## Problem requirements
Below, find each line holding "Título" and state how many there are, using the number alone.

## Recorded data
※ ※ ※
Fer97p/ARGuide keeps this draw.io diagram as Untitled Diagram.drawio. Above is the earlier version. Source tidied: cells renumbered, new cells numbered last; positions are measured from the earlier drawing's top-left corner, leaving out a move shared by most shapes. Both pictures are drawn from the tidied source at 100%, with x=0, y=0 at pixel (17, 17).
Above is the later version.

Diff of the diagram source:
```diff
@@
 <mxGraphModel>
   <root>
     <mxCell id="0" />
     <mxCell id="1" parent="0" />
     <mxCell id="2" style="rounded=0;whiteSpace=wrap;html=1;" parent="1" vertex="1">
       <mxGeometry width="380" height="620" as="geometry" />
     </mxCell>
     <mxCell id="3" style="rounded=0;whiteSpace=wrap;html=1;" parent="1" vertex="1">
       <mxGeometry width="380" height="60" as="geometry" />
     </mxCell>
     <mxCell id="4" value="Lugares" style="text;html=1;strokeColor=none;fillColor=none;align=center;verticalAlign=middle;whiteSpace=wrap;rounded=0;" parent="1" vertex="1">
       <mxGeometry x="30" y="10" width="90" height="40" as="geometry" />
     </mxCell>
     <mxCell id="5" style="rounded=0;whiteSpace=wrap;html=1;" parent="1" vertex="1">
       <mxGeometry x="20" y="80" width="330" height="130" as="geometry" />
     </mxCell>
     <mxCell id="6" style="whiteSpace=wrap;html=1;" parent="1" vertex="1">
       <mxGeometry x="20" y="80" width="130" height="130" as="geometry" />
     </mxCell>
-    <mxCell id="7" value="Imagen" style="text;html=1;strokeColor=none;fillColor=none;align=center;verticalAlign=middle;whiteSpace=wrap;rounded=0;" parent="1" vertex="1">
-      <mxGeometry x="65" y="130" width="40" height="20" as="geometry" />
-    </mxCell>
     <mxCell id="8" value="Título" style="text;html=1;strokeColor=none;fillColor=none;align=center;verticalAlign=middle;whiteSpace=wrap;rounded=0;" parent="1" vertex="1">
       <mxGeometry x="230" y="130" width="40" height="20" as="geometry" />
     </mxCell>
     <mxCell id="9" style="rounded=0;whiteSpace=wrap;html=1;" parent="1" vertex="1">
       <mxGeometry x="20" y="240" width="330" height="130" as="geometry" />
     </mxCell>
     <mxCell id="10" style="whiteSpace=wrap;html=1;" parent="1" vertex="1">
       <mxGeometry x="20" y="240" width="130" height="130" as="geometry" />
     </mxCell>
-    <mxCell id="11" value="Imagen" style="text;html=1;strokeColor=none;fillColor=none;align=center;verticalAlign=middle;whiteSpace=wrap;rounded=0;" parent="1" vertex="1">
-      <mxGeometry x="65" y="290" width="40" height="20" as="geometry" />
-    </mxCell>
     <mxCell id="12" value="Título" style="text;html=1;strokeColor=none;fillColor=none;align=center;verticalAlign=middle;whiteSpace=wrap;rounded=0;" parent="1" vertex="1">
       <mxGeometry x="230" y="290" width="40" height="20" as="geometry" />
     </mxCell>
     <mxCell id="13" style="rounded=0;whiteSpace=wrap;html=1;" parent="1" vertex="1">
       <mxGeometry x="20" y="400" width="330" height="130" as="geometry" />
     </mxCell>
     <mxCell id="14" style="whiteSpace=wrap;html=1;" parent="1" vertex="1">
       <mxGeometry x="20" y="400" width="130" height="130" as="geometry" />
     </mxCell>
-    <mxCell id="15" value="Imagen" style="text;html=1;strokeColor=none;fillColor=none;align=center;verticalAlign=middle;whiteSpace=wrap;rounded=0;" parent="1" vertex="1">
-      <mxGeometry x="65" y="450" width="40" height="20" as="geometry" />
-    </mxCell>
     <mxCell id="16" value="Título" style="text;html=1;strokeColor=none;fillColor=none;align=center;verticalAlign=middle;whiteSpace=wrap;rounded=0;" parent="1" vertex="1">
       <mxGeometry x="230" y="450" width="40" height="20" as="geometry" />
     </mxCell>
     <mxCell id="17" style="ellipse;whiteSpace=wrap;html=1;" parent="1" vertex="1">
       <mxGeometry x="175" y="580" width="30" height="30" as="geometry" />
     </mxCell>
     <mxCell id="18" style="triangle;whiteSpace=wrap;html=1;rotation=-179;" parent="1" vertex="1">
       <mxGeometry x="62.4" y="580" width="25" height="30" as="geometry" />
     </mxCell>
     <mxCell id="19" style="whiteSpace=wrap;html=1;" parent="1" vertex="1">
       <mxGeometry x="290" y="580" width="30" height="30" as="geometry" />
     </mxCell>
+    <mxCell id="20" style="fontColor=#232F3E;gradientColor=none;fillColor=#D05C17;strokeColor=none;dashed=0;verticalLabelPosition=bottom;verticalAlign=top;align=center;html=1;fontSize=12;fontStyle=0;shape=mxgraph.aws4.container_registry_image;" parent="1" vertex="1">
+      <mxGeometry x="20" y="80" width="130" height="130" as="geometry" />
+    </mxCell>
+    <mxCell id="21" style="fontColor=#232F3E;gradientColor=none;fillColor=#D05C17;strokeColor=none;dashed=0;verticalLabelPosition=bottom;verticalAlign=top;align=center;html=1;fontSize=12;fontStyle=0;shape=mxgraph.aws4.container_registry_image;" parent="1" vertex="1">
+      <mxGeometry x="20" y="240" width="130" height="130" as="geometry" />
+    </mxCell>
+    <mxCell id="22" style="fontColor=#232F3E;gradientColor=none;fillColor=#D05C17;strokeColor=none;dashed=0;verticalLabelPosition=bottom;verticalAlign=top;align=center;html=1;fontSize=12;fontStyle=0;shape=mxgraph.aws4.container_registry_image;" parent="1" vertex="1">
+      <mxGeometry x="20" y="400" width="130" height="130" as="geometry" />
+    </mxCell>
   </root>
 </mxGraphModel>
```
※ ※ ※
## Solved exercise
3